AIM OF THE TASK
Taking the records below, count the lines in which "layout" appears and supply only the count.

EXERCISE DATA
------------------------
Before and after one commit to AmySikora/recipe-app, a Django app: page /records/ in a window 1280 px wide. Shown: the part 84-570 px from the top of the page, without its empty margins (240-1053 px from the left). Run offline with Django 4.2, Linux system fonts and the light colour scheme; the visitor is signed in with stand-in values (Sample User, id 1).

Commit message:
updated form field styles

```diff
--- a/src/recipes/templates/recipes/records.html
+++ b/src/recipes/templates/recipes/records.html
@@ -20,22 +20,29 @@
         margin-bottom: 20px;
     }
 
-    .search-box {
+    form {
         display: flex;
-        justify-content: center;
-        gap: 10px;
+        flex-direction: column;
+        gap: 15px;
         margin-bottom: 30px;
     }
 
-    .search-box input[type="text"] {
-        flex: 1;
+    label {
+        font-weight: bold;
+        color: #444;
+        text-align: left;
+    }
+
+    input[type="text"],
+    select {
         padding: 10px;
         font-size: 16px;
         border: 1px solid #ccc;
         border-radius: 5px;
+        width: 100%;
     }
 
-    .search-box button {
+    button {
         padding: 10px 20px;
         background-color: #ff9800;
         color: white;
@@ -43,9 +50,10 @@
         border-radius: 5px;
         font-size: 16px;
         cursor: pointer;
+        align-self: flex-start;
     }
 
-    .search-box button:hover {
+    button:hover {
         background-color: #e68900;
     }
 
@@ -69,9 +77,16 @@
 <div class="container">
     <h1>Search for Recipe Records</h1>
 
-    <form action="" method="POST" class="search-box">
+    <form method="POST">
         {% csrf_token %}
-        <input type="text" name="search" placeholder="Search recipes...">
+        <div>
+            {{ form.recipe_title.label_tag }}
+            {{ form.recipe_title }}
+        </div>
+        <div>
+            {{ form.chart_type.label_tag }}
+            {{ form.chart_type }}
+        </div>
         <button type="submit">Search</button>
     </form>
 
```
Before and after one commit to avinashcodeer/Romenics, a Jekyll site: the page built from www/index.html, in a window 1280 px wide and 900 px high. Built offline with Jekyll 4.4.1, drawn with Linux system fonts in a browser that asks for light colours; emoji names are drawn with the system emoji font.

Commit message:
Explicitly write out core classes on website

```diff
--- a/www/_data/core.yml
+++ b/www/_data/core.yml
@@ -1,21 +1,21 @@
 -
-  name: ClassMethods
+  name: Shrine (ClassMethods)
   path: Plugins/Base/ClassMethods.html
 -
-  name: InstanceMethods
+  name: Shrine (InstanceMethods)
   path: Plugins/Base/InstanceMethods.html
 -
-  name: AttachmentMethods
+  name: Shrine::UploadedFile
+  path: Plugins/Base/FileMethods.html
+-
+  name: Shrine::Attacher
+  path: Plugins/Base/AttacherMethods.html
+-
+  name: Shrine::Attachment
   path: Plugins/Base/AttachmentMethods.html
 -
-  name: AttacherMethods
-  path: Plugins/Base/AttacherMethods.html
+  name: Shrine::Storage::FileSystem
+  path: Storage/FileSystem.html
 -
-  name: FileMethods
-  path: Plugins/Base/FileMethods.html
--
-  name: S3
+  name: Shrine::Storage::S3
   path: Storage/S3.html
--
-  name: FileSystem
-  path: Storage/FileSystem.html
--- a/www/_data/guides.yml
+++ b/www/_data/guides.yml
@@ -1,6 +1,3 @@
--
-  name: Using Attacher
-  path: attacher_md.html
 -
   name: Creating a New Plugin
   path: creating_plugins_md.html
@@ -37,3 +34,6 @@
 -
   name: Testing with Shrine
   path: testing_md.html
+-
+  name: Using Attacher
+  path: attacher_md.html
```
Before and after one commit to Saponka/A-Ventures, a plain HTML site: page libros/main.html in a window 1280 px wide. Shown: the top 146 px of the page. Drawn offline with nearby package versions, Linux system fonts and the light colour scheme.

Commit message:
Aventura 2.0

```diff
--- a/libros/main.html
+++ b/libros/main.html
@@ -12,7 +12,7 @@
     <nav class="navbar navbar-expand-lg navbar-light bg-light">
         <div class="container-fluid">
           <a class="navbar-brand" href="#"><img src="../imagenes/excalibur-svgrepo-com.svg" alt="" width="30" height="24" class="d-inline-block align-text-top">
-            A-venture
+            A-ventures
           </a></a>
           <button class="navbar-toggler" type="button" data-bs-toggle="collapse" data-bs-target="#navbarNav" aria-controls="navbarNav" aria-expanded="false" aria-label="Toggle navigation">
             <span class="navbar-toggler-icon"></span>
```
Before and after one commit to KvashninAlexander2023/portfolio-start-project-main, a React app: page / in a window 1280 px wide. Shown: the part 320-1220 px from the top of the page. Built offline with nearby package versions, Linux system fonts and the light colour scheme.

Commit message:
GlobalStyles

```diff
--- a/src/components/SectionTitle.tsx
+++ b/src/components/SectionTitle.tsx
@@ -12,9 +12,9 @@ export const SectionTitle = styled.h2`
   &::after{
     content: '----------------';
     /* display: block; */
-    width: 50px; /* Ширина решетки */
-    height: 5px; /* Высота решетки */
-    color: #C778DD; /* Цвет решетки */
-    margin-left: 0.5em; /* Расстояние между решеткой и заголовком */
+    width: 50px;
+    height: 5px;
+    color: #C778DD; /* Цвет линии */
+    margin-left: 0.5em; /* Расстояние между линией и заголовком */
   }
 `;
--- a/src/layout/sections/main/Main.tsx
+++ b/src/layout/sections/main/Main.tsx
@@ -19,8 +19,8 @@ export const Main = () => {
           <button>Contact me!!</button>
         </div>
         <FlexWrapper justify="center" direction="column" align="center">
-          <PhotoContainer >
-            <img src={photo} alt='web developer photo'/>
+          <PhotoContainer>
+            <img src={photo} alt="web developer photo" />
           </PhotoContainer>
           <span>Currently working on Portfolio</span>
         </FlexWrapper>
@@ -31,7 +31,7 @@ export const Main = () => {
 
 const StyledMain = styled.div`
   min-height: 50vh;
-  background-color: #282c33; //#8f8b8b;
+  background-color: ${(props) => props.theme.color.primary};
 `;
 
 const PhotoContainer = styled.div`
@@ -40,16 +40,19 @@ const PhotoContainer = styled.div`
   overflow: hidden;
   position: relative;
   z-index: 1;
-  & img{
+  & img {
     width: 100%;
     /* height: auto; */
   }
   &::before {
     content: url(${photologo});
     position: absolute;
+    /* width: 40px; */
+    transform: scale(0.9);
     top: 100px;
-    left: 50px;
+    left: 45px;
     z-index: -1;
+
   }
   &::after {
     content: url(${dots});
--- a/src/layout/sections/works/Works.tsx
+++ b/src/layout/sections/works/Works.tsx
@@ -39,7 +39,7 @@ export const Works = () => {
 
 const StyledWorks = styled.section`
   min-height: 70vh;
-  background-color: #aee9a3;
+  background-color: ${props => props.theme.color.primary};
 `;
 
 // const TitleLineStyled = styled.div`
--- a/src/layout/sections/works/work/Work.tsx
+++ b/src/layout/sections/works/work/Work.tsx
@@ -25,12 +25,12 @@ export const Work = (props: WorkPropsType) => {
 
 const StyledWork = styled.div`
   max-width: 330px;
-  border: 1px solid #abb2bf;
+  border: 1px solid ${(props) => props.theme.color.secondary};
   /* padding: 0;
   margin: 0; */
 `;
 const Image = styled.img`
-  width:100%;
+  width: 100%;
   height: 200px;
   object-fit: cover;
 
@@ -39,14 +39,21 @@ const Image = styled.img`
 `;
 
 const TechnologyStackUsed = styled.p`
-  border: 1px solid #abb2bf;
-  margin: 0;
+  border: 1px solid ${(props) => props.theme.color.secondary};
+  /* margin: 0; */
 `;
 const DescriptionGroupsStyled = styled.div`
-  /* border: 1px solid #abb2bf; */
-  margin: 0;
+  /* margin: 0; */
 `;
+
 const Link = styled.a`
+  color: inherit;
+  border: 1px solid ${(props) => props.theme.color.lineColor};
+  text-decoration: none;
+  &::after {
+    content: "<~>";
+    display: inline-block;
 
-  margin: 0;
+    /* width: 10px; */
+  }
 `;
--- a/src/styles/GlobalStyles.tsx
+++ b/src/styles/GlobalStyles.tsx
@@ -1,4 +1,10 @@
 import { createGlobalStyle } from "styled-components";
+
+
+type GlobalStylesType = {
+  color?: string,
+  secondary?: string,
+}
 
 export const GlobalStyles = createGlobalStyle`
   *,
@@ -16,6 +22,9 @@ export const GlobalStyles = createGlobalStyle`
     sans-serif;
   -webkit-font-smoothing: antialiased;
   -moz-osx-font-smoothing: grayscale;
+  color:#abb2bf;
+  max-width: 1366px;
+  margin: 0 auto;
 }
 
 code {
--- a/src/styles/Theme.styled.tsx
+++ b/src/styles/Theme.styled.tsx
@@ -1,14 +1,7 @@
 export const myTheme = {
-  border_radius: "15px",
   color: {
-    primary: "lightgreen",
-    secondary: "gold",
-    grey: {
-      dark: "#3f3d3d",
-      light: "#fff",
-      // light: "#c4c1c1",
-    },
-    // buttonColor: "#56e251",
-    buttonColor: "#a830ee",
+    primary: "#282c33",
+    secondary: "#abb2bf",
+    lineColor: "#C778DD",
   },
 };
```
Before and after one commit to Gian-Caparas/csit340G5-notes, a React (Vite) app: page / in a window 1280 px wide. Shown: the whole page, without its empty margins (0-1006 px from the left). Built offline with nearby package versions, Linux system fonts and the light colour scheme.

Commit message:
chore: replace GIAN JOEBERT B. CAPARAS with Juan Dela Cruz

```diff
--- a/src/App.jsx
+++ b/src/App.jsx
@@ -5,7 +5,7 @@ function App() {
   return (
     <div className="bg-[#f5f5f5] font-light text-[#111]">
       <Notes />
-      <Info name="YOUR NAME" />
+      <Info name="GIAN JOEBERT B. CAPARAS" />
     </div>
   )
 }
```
------------------------
OUTPUT OF THE TASK
6